_Work request_:
Would you tally how many lines in the records include the word "fills"? Reply with the number only.

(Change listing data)
━━━━━━━━

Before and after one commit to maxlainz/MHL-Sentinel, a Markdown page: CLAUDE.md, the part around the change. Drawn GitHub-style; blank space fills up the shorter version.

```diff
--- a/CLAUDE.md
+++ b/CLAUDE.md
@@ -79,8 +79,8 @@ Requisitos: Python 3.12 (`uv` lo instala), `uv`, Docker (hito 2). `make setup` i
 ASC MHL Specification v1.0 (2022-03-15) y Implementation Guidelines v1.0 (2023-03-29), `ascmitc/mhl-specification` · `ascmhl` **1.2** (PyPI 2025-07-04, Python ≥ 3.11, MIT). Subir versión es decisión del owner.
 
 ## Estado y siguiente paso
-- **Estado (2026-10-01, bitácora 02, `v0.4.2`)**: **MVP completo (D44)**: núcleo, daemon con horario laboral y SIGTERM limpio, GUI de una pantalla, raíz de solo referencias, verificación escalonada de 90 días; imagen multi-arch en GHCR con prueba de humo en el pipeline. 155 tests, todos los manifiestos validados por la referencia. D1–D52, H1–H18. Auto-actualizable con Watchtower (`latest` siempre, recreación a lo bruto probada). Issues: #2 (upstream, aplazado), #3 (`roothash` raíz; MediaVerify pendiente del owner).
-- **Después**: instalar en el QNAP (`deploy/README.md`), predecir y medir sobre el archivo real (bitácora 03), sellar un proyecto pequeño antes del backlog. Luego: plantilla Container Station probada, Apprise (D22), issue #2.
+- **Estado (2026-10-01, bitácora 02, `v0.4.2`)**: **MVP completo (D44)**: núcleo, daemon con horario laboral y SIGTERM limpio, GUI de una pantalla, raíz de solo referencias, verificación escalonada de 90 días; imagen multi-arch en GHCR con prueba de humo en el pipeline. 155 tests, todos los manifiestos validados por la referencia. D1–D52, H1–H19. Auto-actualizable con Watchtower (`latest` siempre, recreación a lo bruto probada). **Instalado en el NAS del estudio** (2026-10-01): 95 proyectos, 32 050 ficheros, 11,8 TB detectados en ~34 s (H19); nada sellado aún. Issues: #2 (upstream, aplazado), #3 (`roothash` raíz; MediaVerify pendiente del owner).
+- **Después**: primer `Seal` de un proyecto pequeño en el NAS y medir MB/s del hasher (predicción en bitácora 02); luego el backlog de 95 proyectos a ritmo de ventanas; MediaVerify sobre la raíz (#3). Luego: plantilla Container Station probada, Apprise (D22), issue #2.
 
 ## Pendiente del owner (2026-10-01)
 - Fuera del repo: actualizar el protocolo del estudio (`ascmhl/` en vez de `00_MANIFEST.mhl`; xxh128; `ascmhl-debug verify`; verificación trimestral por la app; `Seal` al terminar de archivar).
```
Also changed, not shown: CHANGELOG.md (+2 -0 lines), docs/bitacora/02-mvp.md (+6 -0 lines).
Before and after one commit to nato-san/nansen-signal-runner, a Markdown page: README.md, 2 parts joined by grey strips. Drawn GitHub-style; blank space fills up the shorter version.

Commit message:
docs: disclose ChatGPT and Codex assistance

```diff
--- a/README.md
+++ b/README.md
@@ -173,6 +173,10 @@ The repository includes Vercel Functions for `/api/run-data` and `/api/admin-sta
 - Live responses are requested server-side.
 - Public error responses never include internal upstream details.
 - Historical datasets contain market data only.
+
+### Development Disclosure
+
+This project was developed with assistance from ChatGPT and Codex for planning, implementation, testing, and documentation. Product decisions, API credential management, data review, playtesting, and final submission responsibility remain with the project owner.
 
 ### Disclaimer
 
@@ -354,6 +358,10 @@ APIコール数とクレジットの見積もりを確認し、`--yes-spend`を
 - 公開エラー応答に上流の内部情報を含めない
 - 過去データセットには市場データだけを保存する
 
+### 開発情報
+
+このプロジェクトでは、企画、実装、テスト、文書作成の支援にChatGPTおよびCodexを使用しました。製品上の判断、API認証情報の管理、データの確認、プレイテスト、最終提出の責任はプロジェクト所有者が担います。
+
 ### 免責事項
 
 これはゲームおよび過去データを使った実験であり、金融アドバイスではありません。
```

━━━━━━━━

_Task response_:
2